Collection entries
-------
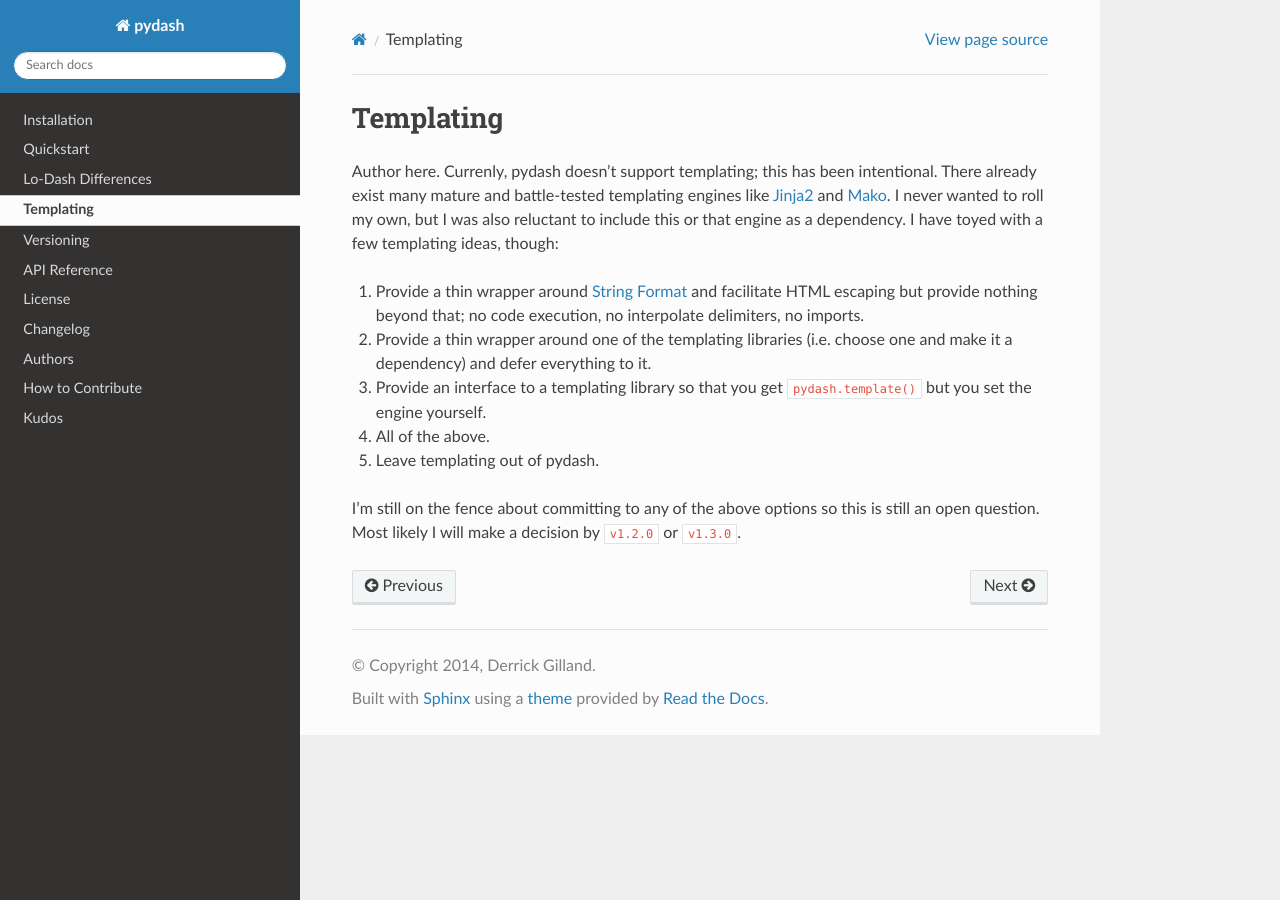
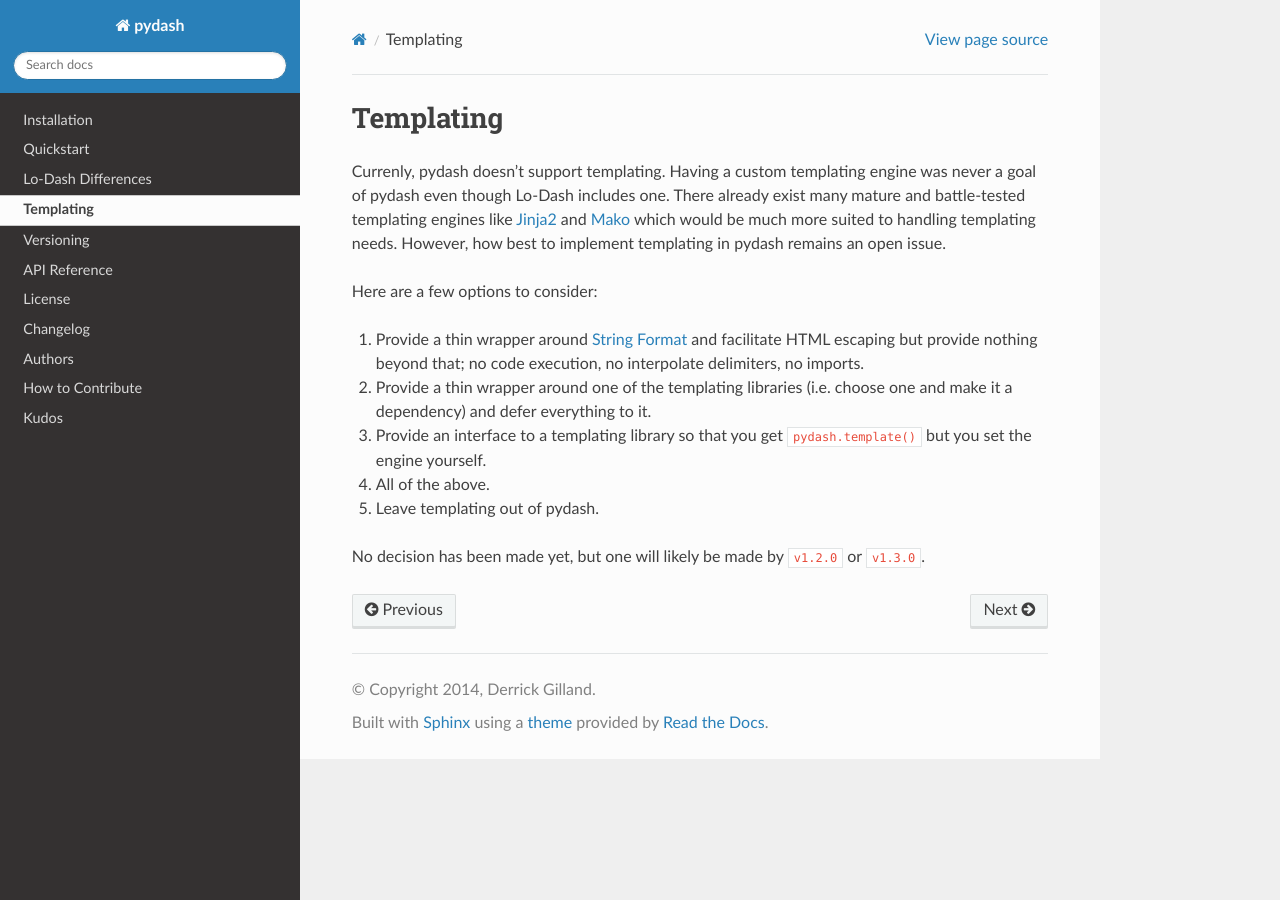
Before and after one commit to dgilland/pydash, a Sphinx documentation site: the page built from docs/templating.rst, in a window 1280 px wide. Built offline with Sphinx 7.4.7 and the Read the Docs theme 2.0.0, drawn with Linux system fonts in a browser that asks for light colours; the version number could not be read and is left out.

Commit message:
Reword templating.rst to be 3rd person.

```diff
--- a/docs/templating.rst
+++ b/docs/templating.rst
@@ -3,7 +3,9 @@
 Templating
 ==========
 
-Author here. Currenly, pydash doesn't support templating; this has been intentional. There already exist many mature and battle-tested templating engines like `Jinja2`_ and `Mako`_. I never wanted to roll my own, but I was also reluctant to include this or that engine as a dependency. I have toyed with a few templating ideas, though:
+Currenly, pydash doesn't support templating. Having a custom templating engine was never a goal of pydash even though Lo-Dash includes one. There already exist many mature and battle-tested templating engines like `Jinja2`_ and `Mako`_ which would be much more suited to handling templating needs. However, how best to implement templating in pydash remains an open issue.
+
+Here are a few options to consider:
 
 1. Provide a thin wrapper around `String Format`_ and facilitate HTML escaping but provide nothing beyond that; no code execution, no interpolate delimiters, no imports.
 2. Provide a thin wrapper around one of the templating libraries (i.e. choose one and make it a dependency) and defer everything to it.
@@ -11,7 +13,7 @@ Author here. Currenly, pydash doesn't support templating; this has been intentio
 4. All of the above.
 5. Leave templating out of pydash.
 
-I'm still on the fence about committing to any of the above options so this is still an open question. Most likely I will make a decision by ``v1.2.0`` or ``v1.3.0``.
+No decision has been made yet, but one will likely be made by ``v1.2.0`` or ``v1.3.0``.
 
 
 .. _Jinja2: http://jinja.pocoo.org/
```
-------
§ About this exercise
Each entry above is to be written out exactly. The pictures stay out.

§ Solution below
Before and after one commit to dgilland/pydash, a Sphinx documentation site: the page built from docs/templating.rst, in a window 1280 px wide. Built offline with Sphinx 7.4.7 and the Read the Docs theme 2.0.0, drawn with Linux system fonts in a browser that asks for light colours; the version number could not be read and is left out.

Commit message:
Reword templating.rst to be 3rd person.

```diff
--- a/docs/templating.rst
+++ b/docs/templating.rst
@@ -3,7 +3,9 @@
 Templating
 ==========
 
-Author here. Currenly, pydash doesn't support templating; this has been intentional. There already exist many mature and battle-tested templating engines like `Jinja2`_ and `Mako`_. I never wanted to roll my own, but I was also reluctant to include this or that engine as a dependency. I have toyed with a few templating ideas, though:
+Currenly, pydash doesn't support templating. Having a custom templating engine was never a goal of pydash even though Lo-Dash includes one. There already exist many mature and battle-tested templating engines like `Jinja2`_ and `Mako`_ which would be much more suited to handling templating needs. However, how best to implement templating in pydash remains an open issue.
+
+Here are a few options to consider:
 
 1. Provide a thin wrapper around `String Format`_ and facilitate HTML escaping but provide nothing beyond that; no code execution, no interpolate delimiters, no imports.
 2. Provide a thin wrapper around one of the templating libraries (i.e. choose one and make it a dependency) and defer everything to it.
@@ -11,7 +13,7 @@ Author here. Currenly, pydash doesn't support templating; this has been intentio
 4. All of the above.
 5. Leave templating out of pydash.
 
-I'm still on the fence about committing to any of the above options so this is still an open question. Most likely I will make a decision by ``v1.2.0`` or ``v1.3.0``.
+No decision has been made yet, but one will likely be made by ``v1.2.0`` or ``v1.3.0``.
 
 
 .. _Jinja2: http://jinja.pocoo.org/
```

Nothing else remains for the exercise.